[Records to process — start]

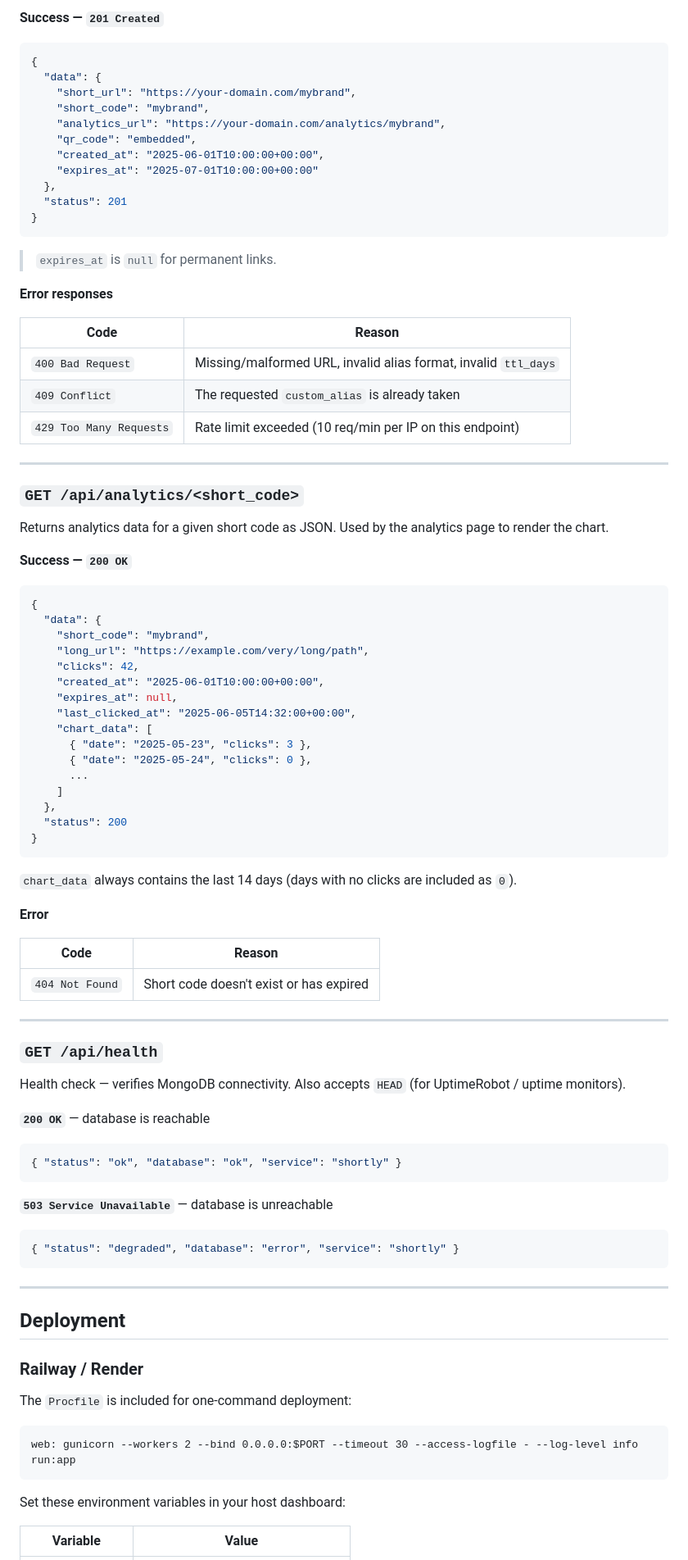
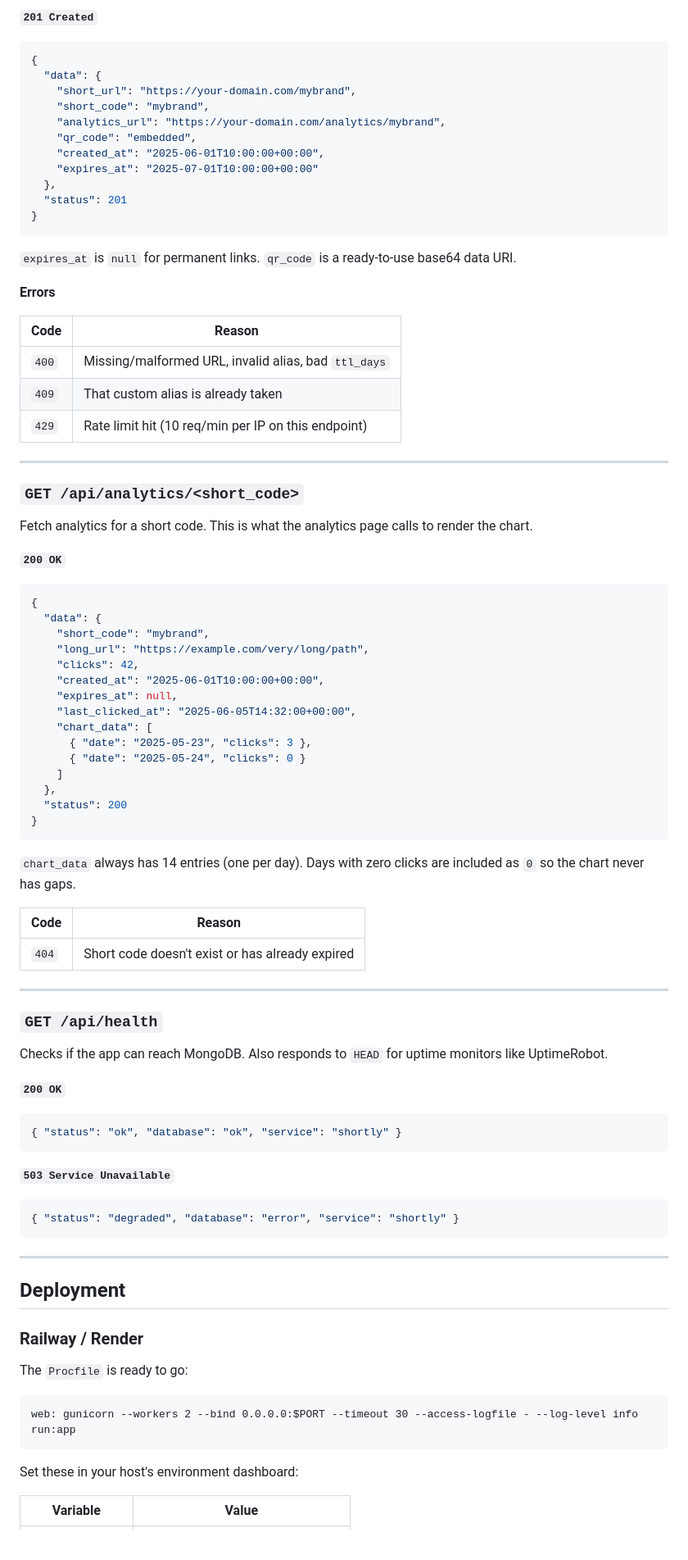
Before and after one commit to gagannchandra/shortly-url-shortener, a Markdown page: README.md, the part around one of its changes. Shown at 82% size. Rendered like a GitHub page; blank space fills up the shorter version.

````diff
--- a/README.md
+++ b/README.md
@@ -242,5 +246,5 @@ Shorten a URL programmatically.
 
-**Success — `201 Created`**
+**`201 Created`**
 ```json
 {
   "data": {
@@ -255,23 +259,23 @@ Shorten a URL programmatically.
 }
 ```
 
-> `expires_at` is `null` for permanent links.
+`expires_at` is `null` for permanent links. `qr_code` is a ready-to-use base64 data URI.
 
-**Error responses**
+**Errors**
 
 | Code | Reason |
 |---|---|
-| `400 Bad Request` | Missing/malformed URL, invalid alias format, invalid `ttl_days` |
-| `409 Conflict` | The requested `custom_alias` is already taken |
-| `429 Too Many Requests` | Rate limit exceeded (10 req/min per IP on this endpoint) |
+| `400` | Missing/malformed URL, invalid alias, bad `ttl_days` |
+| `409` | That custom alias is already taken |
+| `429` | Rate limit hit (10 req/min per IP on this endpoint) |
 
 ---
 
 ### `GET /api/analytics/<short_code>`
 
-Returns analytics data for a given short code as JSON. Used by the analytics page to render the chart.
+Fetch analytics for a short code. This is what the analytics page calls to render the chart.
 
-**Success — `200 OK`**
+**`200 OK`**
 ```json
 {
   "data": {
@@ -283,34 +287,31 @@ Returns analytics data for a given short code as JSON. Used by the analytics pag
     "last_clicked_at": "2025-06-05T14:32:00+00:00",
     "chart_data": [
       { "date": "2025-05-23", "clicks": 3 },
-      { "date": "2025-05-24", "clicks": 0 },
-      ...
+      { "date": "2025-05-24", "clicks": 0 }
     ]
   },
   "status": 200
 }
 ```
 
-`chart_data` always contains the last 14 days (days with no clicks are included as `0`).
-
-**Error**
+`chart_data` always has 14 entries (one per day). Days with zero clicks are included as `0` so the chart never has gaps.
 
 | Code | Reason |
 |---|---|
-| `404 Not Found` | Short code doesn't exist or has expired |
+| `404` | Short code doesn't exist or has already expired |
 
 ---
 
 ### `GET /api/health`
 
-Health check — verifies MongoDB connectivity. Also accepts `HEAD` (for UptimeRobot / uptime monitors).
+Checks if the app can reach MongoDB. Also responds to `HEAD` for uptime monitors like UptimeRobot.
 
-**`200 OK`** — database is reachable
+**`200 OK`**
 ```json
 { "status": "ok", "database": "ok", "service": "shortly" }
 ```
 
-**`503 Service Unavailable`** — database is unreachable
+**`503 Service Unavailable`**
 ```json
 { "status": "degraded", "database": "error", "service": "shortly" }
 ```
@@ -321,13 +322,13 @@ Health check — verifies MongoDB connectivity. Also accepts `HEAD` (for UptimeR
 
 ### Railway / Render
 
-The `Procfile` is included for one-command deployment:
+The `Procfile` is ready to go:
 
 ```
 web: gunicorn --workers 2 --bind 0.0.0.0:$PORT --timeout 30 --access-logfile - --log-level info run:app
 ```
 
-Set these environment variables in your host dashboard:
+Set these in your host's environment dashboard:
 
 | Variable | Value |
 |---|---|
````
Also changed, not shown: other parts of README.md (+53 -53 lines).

[Records to process — finish]
[Records to process — start]

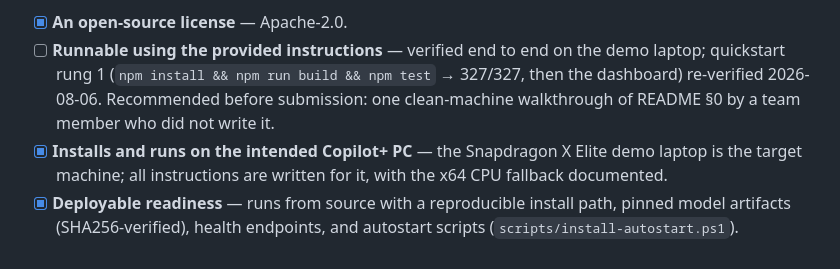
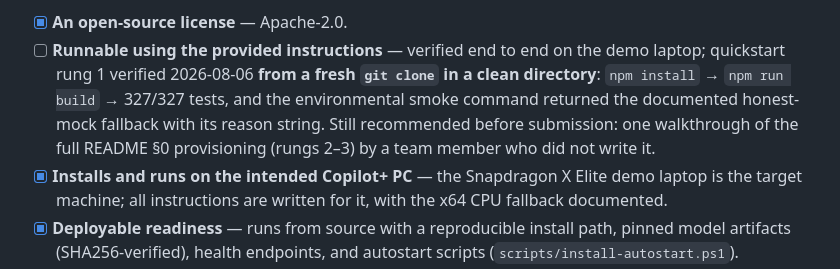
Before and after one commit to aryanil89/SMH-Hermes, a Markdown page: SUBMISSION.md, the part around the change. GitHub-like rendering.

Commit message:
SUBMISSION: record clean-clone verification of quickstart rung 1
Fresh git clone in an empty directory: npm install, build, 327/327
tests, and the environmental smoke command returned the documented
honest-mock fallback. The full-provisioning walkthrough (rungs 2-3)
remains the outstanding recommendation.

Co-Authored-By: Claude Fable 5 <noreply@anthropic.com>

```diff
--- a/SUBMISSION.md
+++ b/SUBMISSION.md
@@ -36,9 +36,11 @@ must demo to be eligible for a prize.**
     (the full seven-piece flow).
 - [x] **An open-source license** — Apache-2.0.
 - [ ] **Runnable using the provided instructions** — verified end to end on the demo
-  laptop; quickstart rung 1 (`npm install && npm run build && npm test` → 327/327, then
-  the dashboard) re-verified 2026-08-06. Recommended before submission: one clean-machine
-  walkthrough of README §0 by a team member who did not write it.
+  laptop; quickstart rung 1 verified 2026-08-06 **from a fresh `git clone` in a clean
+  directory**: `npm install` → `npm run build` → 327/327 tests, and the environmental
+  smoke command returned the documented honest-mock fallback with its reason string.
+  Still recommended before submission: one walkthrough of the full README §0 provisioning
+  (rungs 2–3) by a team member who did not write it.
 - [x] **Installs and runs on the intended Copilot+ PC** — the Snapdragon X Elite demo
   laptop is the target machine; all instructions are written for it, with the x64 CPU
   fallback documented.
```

[Records to process — finish]
[Records to process — start]

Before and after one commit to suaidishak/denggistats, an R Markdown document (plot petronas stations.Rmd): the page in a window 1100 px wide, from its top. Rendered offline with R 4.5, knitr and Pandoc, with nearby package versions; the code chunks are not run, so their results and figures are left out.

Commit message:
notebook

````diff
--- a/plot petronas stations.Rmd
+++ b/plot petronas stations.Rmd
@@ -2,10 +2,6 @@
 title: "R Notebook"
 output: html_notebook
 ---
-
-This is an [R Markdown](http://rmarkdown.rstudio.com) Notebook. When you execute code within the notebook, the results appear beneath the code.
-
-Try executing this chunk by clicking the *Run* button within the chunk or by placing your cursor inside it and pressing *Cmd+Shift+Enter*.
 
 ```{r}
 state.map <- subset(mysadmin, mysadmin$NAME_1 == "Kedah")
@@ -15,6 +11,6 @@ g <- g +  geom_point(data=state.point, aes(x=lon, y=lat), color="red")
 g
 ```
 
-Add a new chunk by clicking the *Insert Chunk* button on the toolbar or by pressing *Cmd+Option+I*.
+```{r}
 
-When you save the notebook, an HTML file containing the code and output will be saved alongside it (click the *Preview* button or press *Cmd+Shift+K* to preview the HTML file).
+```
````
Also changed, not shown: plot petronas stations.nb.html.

[Records to process — finish]

Each line above that contains the string "Also" should be identified and copied.

-Health check — verifies MongoDB connectivity. Also accepts `HEAD` (for UptimeRobot / uptime monitors).
+Checks if the app can reach MongoDB. Also responds to `HEAD` for uptime monitors like UptimeRobot.
@@ -321,13 +322,13 @@ Health check — verifies MongoDB connectivity. Also accepts `HEAD` (for UptimeR
Also changed, not shown: other parts of README.md (+53 -53 lines).
Also changed, not shown: plot petronas stations.nb.html.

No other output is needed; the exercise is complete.